- **Your assignment**
Report how many lines below contain the word "digitos". Write only that number.

- **The input**
####################

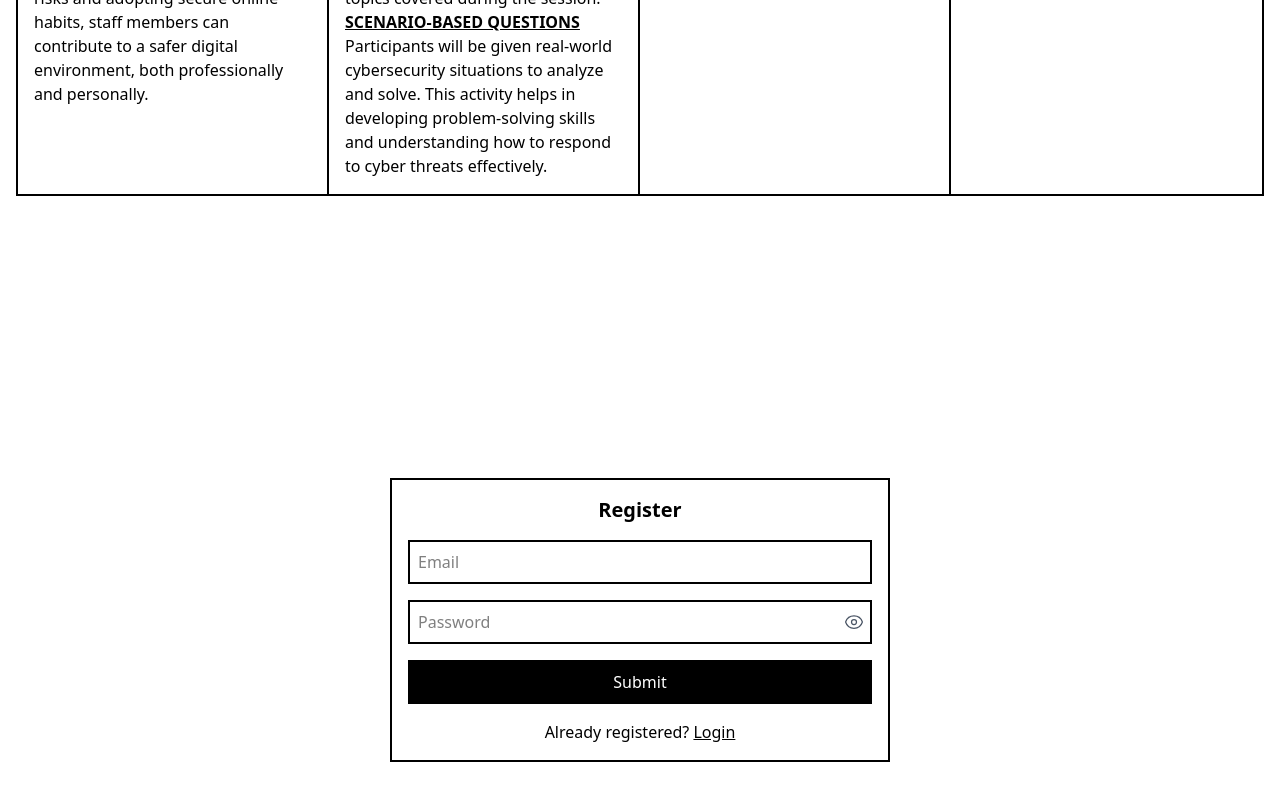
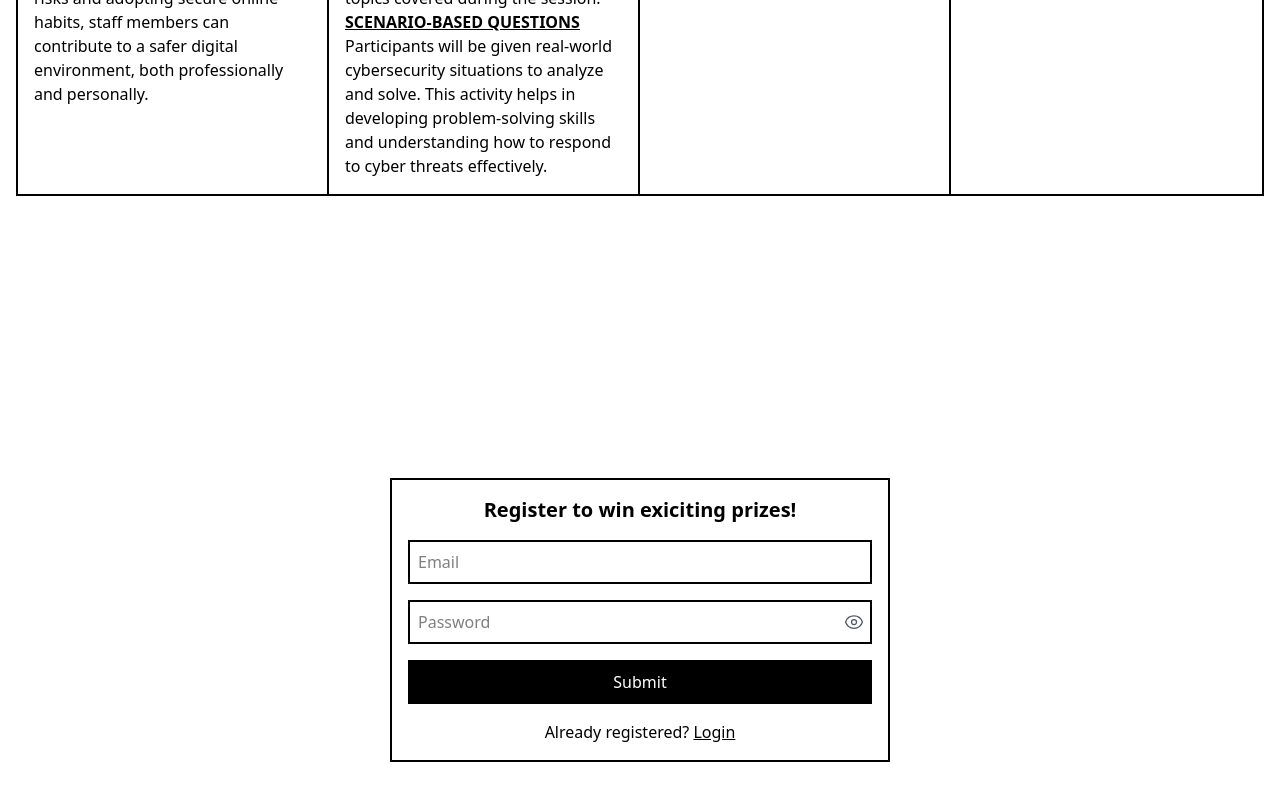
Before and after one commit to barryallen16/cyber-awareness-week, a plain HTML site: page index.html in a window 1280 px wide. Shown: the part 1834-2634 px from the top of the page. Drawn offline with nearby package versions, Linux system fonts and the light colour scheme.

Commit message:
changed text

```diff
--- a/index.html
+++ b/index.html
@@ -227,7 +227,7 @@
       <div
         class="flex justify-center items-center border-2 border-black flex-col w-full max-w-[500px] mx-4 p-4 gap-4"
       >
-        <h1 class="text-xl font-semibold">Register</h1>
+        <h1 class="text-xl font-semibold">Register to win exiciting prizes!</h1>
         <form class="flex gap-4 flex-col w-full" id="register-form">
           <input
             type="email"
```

####################

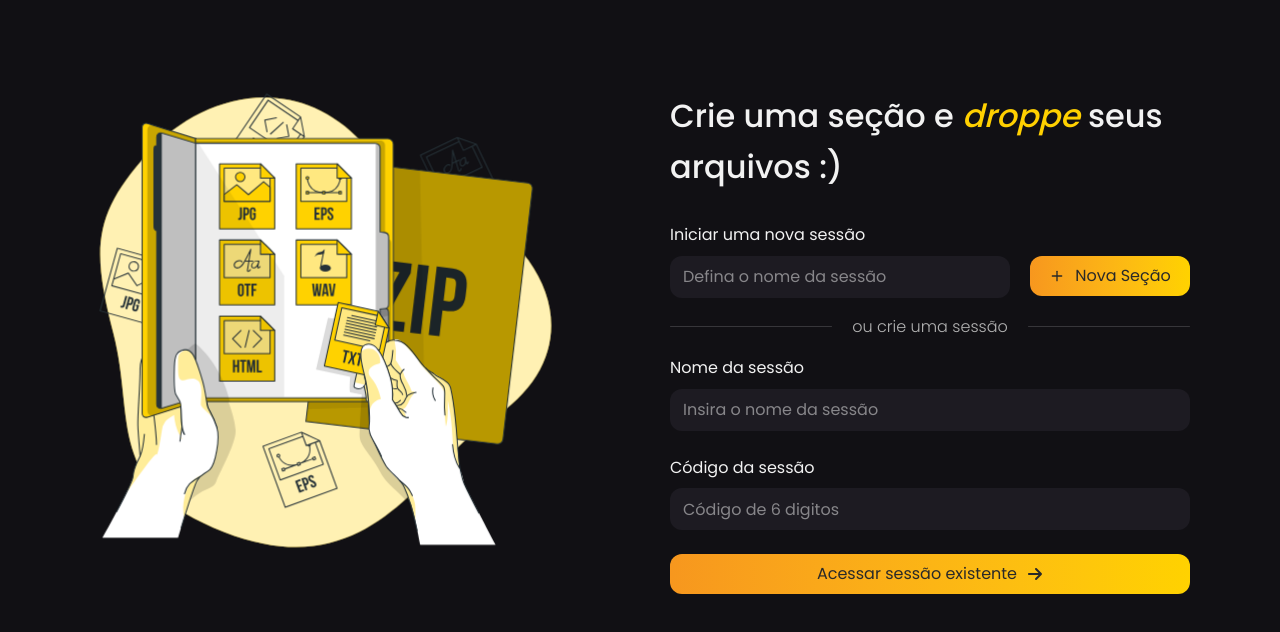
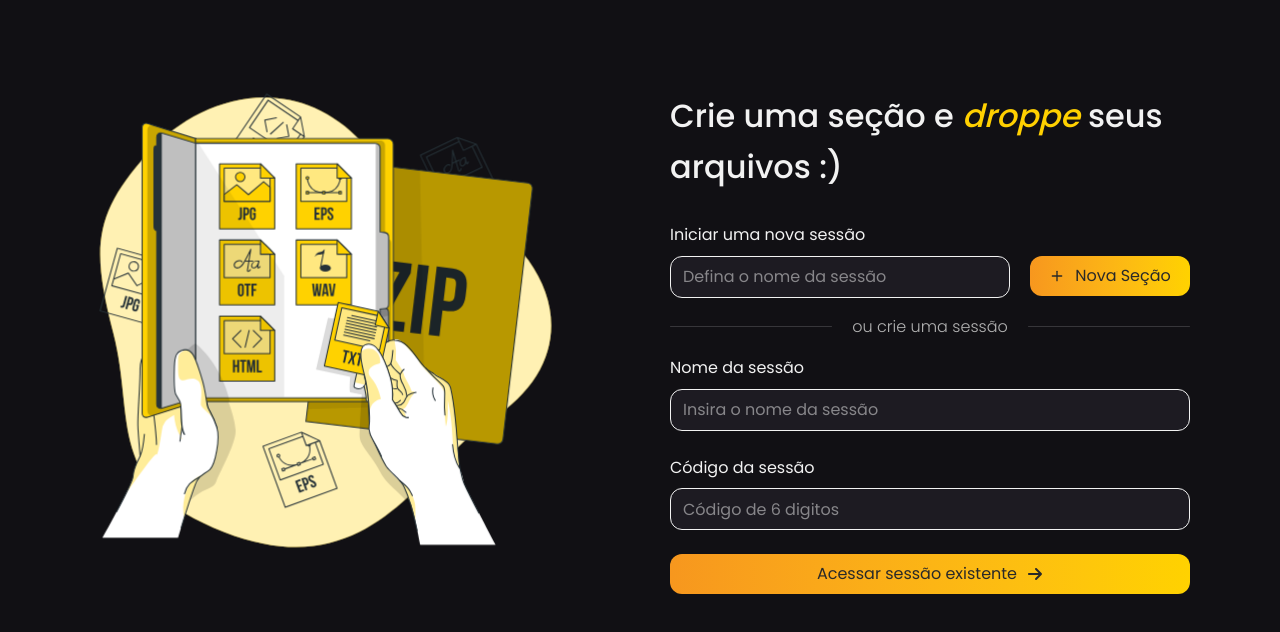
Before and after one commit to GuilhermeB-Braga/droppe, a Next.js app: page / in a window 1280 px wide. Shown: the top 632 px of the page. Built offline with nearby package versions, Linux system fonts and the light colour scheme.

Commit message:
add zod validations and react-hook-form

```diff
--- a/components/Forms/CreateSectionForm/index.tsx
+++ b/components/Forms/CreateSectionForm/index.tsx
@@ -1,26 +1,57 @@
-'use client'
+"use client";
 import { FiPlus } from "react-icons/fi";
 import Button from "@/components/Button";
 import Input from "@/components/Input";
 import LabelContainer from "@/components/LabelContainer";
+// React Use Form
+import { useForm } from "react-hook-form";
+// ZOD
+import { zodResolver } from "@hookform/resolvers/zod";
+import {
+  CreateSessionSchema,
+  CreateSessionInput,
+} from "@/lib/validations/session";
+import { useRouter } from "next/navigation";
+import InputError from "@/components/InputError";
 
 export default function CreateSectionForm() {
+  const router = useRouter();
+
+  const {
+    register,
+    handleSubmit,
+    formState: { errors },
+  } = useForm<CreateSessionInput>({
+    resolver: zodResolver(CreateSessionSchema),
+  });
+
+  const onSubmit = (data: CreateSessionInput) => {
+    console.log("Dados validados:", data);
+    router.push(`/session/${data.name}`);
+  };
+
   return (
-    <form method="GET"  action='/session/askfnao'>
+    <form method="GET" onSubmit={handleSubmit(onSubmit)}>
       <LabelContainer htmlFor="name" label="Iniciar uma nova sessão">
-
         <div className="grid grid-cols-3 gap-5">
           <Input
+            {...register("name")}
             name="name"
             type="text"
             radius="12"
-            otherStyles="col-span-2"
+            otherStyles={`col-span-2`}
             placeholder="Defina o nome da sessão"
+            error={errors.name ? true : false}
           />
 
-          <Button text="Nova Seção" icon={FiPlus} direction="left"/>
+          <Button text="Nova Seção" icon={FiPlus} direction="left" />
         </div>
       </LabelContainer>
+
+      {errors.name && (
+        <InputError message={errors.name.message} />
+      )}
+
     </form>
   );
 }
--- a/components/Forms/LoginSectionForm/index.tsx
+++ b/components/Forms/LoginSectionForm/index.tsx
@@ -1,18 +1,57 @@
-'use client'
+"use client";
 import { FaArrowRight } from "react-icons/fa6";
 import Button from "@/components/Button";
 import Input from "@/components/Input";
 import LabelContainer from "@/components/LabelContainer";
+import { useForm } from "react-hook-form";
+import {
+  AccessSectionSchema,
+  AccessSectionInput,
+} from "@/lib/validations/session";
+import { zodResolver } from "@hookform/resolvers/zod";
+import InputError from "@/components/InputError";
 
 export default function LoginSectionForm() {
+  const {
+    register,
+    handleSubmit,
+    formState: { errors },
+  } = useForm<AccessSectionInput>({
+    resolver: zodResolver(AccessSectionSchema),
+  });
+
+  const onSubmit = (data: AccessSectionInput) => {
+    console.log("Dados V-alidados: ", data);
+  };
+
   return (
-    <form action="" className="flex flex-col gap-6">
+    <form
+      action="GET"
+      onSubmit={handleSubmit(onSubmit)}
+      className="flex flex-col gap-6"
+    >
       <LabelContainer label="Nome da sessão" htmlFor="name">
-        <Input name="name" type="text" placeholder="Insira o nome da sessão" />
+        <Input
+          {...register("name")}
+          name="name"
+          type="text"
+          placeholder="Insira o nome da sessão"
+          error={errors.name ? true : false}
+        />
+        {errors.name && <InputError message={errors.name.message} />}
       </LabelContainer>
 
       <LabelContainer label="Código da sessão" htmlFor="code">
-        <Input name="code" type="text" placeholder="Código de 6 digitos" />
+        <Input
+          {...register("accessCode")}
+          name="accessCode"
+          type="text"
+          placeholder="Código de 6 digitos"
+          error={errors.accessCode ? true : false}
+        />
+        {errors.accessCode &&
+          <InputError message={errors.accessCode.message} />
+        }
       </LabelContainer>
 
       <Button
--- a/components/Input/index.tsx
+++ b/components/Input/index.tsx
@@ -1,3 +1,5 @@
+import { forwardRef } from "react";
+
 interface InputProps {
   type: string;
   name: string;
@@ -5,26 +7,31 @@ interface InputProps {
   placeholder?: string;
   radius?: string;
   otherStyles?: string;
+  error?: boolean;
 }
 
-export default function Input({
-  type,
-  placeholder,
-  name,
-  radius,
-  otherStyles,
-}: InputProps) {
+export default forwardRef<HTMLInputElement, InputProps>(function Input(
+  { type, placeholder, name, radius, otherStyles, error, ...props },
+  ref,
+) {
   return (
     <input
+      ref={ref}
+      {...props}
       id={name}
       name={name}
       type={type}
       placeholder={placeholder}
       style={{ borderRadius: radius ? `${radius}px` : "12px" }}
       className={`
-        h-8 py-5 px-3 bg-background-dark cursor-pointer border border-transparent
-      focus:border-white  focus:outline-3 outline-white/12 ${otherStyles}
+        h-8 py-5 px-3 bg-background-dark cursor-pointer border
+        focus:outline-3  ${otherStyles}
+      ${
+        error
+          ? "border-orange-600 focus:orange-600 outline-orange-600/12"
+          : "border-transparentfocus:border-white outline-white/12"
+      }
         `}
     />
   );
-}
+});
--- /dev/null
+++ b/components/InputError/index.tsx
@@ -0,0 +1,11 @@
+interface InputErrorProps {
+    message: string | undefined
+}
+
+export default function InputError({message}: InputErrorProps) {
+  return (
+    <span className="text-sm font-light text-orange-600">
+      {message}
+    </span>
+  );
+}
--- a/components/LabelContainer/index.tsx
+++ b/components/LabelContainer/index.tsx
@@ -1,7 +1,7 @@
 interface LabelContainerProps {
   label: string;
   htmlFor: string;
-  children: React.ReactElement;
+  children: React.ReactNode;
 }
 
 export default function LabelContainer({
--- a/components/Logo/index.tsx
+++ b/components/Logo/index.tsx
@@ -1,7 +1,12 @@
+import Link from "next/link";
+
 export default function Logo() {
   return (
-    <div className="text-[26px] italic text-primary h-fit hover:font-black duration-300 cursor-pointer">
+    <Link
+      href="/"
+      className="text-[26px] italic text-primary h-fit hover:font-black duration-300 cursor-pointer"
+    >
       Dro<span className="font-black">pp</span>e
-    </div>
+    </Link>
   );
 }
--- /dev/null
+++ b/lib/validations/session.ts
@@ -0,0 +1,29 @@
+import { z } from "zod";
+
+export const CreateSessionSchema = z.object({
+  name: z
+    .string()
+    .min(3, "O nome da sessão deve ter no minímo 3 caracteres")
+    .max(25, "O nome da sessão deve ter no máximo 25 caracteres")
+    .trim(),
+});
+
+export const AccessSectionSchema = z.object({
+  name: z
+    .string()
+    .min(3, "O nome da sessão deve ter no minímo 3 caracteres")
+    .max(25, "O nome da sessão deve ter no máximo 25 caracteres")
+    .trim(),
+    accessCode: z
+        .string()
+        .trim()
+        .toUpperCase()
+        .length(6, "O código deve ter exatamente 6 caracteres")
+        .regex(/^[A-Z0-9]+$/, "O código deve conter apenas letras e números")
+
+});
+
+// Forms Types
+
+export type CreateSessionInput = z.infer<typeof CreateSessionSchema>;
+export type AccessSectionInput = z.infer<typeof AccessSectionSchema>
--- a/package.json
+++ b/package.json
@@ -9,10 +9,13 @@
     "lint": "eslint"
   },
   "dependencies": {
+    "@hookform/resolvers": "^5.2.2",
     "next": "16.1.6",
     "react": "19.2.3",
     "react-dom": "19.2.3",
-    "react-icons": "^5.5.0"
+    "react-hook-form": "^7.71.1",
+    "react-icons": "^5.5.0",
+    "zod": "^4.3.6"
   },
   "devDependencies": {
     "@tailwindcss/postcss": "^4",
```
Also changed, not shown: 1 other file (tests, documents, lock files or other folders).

####################

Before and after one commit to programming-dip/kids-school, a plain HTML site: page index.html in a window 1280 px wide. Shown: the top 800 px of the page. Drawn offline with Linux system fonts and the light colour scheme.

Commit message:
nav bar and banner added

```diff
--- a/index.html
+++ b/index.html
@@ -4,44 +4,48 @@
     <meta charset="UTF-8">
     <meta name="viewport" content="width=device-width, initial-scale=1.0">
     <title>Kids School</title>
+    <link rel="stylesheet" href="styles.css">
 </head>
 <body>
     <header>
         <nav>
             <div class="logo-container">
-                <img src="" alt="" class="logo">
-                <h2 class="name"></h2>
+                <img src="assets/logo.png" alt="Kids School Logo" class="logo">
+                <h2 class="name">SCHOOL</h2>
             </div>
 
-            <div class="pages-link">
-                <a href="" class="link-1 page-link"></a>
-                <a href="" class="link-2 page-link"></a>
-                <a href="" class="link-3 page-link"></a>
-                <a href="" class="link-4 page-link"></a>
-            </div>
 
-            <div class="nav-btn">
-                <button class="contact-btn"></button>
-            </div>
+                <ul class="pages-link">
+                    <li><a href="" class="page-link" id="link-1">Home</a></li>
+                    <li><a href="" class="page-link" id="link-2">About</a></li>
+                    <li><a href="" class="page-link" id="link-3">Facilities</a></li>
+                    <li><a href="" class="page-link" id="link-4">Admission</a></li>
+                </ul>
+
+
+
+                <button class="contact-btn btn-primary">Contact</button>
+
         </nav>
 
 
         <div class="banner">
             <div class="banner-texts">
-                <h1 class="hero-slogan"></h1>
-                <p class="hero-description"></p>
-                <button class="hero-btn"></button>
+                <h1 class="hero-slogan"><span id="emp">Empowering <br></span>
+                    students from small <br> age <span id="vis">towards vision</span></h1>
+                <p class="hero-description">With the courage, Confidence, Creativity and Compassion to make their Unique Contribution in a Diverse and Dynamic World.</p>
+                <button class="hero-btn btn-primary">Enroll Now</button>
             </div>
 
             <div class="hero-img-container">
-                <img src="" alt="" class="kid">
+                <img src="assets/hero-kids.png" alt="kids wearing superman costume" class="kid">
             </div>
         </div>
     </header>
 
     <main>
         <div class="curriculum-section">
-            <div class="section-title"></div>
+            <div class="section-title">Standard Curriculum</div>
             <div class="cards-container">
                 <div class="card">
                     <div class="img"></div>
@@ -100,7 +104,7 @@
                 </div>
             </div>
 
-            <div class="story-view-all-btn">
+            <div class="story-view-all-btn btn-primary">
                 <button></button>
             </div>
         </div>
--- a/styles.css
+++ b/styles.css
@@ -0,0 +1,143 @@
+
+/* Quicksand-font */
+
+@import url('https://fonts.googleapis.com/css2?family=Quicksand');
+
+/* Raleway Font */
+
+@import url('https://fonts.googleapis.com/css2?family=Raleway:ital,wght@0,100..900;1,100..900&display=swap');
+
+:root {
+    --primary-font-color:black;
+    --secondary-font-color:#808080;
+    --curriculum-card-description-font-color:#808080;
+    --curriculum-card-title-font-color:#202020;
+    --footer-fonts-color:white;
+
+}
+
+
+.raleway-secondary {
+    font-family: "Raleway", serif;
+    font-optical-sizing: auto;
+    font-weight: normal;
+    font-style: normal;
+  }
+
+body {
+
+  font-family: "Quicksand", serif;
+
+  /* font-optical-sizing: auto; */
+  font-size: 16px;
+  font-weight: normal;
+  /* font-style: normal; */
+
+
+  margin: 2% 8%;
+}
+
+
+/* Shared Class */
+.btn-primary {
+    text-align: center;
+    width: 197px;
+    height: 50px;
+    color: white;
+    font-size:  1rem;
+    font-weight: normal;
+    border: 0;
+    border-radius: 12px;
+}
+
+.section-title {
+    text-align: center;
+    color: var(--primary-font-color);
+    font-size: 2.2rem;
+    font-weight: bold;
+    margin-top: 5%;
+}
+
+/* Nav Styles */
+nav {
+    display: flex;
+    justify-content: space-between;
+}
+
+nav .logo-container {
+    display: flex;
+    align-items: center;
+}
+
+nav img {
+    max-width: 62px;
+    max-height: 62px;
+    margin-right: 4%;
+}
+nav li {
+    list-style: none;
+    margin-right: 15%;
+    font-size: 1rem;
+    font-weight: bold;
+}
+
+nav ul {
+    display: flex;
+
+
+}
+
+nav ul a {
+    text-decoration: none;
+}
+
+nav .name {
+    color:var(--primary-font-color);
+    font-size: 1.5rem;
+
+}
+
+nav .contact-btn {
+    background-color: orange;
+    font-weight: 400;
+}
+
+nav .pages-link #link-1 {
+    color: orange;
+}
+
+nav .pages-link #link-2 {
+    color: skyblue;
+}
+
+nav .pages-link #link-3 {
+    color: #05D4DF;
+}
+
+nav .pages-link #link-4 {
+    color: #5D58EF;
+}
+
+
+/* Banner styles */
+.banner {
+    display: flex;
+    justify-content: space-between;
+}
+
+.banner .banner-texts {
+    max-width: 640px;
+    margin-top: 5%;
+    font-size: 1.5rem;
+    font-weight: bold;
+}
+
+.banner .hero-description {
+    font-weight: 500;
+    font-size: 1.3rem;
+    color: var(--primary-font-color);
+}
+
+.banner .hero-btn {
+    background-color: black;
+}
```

####################

- **Solved exercise**
2